In life, he is similarly slow and methodical.  Everything is done with care, and only one thing should be done at a time.  Instruction manuals are carefully read before starting a project, and every tool has its own place.  He has separate towels for drying the kitchen counter vs. drying the dishes, with the theory that dishes should be totally clean and the counter may not be as pristine.  I agree with his logic, even as I grab whichever towel (often NOT the right towel) happens to be most convenient at the time.


Then there is the act of rereading.  My husband loves to reread.  I’ve seen his favorite fantasy and biographical novels on the nightstand again and again.
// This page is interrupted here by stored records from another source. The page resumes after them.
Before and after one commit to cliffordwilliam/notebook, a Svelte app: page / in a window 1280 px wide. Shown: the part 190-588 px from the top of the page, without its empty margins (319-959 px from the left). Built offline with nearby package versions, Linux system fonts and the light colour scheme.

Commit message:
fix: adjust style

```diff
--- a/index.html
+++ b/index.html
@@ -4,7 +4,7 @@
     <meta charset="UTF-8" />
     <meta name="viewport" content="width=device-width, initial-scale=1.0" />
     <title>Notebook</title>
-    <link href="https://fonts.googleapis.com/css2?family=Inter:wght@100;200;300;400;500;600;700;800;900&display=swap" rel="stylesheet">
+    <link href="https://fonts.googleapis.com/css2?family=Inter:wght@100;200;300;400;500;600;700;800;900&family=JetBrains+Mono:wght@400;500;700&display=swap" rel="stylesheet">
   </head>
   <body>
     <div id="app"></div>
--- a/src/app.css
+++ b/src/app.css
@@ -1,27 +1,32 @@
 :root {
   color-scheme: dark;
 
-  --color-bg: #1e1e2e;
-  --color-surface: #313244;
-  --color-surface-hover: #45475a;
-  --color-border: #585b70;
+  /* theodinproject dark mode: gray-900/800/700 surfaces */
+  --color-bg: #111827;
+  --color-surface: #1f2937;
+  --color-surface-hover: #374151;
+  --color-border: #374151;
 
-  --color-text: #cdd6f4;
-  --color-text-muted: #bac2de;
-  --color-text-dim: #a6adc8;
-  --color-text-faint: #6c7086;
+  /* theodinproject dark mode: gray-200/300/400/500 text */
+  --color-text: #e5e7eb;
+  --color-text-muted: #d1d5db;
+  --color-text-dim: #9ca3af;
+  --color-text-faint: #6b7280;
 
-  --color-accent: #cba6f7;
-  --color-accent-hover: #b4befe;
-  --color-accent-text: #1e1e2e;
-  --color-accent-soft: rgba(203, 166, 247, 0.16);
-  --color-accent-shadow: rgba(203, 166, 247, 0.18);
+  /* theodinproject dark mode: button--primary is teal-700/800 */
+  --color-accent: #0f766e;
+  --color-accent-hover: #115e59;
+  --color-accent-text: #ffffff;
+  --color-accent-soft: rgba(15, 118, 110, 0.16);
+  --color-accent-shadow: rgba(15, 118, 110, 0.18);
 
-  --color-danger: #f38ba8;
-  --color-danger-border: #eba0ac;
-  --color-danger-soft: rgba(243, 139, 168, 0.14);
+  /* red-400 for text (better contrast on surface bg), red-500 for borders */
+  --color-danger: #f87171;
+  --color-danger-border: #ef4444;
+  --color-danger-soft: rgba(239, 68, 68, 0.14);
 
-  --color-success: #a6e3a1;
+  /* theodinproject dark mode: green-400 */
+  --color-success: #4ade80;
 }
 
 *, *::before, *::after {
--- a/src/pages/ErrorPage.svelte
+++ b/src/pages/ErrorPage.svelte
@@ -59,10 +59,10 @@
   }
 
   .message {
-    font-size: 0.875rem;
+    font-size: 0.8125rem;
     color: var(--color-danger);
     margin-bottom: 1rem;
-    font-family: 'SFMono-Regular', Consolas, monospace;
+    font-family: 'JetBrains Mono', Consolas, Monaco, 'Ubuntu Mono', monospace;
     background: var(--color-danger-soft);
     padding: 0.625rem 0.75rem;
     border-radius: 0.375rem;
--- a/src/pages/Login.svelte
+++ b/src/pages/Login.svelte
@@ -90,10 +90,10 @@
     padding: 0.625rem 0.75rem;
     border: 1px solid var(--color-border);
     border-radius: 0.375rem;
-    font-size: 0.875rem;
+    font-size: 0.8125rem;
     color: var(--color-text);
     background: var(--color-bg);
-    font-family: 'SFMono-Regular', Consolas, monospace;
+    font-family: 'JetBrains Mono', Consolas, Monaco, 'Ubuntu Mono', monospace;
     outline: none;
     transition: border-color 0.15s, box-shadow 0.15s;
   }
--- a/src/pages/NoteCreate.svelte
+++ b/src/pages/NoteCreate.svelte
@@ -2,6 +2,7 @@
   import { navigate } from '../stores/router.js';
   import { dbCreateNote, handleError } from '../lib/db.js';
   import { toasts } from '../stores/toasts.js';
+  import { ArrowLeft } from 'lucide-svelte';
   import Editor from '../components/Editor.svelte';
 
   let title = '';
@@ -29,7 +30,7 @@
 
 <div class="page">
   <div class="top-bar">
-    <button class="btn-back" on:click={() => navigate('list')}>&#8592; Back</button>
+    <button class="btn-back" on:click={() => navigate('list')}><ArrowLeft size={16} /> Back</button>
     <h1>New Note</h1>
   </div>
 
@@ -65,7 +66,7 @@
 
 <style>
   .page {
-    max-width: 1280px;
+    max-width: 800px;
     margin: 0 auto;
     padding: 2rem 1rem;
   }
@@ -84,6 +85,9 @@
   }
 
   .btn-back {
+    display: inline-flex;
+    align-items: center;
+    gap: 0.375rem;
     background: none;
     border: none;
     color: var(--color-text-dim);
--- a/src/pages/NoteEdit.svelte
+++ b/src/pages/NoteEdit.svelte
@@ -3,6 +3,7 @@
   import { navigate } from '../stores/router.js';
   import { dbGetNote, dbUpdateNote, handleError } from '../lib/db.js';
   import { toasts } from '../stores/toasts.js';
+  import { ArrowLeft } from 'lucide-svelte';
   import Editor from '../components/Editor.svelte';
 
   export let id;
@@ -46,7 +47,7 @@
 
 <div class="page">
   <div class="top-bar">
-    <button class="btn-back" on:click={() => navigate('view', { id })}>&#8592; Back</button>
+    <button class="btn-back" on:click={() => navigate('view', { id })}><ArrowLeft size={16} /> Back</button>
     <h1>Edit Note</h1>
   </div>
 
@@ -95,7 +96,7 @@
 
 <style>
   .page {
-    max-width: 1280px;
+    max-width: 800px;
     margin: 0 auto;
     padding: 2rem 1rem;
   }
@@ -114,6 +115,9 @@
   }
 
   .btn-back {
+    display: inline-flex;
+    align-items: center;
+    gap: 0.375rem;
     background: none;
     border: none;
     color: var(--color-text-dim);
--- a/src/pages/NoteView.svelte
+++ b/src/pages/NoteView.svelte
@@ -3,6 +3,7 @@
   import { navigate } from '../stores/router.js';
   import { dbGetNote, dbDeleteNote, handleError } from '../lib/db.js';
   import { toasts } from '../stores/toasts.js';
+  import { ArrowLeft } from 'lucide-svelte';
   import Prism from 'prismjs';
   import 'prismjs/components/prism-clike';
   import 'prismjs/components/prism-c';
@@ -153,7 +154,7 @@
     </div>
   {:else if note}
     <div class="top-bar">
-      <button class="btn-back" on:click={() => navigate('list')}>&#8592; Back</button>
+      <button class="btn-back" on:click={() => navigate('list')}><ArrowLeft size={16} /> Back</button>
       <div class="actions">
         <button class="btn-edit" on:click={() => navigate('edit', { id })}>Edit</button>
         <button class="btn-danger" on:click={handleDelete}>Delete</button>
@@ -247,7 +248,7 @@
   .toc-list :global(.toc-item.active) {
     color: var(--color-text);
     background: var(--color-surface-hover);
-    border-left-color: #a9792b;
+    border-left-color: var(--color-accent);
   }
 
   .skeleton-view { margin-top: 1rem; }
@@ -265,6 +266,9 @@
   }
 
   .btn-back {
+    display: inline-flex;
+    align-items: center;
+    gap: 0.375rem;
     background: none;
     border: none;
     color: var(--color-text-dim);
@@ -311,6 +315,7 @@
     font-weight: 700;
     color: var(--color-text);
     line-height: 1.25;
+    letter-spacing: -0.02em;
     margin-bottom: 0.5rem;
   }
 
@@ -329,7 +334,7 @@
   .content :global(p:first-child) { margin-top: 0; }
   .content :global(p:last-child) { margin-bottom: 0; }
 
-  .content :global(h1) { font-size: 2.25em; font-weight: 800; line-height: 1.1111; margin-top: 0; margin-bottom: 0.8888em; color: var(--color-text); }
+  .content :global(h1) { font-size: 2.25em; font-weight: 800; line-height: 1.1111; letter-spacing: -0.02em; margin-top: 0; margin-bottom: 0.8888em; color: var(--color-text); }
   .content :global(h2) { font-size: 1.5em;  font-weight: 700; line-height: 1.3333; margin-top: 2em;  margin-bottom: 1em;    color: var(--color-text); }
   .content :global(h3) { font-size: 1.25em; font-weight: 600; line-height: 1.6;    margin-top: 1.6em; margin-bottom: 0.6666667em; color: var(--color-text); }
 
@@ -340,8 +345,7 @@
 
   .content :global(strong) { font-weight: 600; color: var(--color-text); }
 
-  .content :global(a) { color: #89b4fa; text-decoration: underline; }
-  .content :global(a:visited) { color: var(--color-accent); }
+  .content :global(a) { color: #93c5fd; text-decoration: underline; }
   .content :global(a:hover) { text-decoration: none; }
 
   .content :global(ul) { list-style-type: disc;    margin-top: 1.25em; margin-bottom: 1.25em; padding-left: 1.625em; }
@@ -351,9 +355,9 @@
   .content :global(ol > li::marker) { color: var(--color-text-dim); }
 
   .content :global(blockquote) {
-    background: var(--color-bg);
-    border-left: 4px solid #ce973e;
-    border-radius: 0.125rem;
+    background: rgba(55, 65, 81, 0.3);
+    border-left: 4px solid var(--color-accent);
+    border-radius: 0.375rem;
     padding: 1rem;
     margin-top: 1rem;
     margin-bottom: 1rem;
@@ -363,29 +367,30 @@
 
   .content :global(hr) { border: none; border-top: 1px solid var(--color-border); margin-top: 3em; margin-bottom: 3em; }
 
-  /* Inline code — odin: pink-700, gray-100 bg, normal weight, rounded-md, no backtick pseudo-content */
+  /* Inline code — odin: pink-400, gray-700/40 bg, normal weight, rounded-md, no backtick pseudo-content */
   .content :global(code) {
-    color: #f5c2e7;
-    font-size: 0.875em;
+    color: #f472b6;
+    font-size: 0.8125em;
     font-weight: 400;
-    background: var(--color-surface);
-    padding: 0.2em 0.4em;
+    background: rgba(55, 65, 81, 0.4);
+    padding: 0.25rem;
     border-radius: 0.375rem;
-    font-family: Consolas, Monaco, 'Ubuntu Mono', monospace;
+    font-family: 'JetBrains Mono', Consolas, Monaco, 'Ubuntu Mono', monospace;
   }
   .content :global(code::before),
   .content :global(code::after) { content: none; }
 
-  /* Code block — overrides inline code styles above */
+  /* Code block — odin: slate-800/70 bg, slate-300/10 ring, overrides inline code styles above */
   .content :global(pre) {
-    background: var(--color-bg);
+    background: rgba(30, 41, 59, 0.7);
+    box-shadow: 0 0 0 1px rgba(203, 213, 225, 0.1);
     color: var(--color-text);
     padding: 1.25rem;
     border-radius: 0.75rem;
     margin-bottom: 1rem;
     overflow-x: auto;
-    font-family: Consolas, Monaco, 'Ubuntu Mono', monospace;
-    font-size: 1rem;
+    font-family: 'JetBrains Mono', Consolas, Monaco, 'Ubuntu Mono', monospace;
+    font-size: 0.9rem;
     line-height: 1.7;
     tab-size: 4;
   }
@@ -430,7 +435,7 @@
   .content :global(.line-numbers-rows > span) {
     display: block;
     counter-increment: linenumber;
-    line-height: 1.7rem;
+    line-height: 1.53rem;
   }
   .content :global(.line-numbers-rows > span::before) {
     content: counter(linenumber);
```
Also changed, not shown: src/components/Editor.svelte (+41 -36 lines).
He loves the books, but he also loves the comfort of the familiar.  He re-watches movies, he eats the same thing for lunch every day, he goes to a yoga class that hasn’t changed its routine the whole time he’s been going.  For him, doing something again means getting to know it even better, becoming an expert.  Rereading books is like meeting up with an old friend.
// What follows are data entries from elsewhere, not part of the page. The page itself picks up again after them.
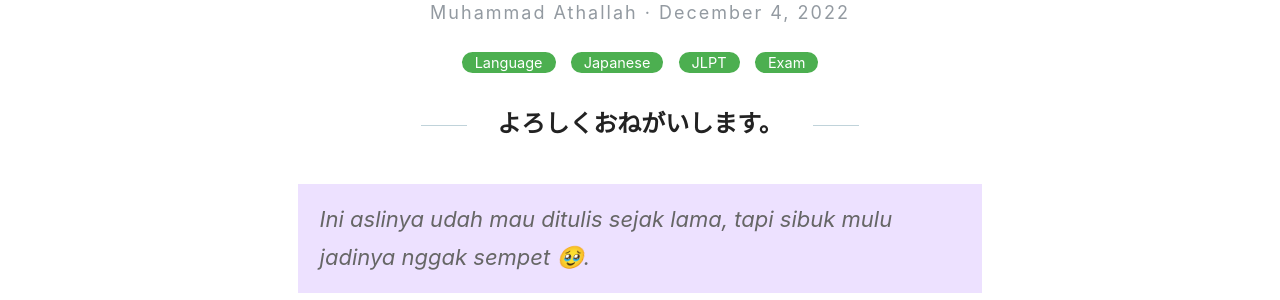
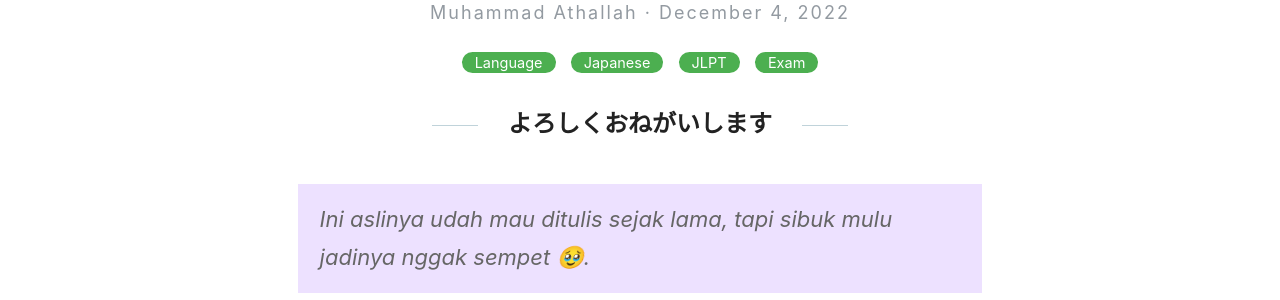
Before and after one commit to determinedguy/cecoret, a Jekyll site: the page built from _posts/2022-12-04-jlpt-n5-experience.md, in a window 1280 px wide. Shown: the part 194-494 px from the top of the page. Built offline with Jekyll 4.4.1, drawn with Linux system fonts in a browser that asks for light colours.

Commit message:
fix: heading

```diff
--- a/_posts/2022-12-04-jlpt-n5-experience.md
+++ b/_posts/2022-12-04-jlpt-n5-experience.md
@@ -4,7 +4,7 @@ title: Pengalaman Mengikuti JLPT N5
 categories: [Language, Japanese, JLPT, Exam]
 ---
 
-## よろしくおねがいします。
+## よろしくおねがいします
 
 > Ini aslinya udah mau ditulis sejak lama,
 > tapi sibuk mulu jadinya nggak sempet 🥹.
```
I don’t reread anything.  Most of my books I give away upon completion–we have to make room for the next set!  I have a small shelf of classics I like to keep for nostalgia’s sake–the Harry Potter series I devoured in high school, the A Little Prince book that my brother inscribed for me, and Paris to the Moon, which I read right before visiting the city.  I love these books, but I don’t love to reread them.  I cracked open Paris to the Moon a few years ago, and realized I felt very different reading it now that I wasn’t a 19 year old dreaming of going to the city of lights.  I knew what was in the memoir, there was no sense of discovery.  I put it down, disappointed.  Better to keep the book a warm memory.


Of course, the kinds of books we love–nonfiction vs. narrative, short vs. long, intellectual vs. pop–say something about us as people as well.  But our habits of reading–our approach to books–also reveal our personalities.  I wish I were the kind of person who read closely, picking out all of the nuggets in a novel.  Or who picked up old friends to reread.  But I’m not.  I’m the kind who likes to get books done, who reads to discover something new, who’s constantly on the lookout for the next great book.  That’s my reading personality.  I’ll have to leave the careful reading–and careful doing–to my husband and the other, detailed, meticulous people of the world.


Elizabeth Stavis is a reading intervention specialist in Santa Clara Unified, CA.  She can’t fall asleep without reading, and frequently amuses her husband with her inability to remember what she read just a few days after reading it.  She writes in bursts of activity followed by long months of silence at elizabethstavis.com.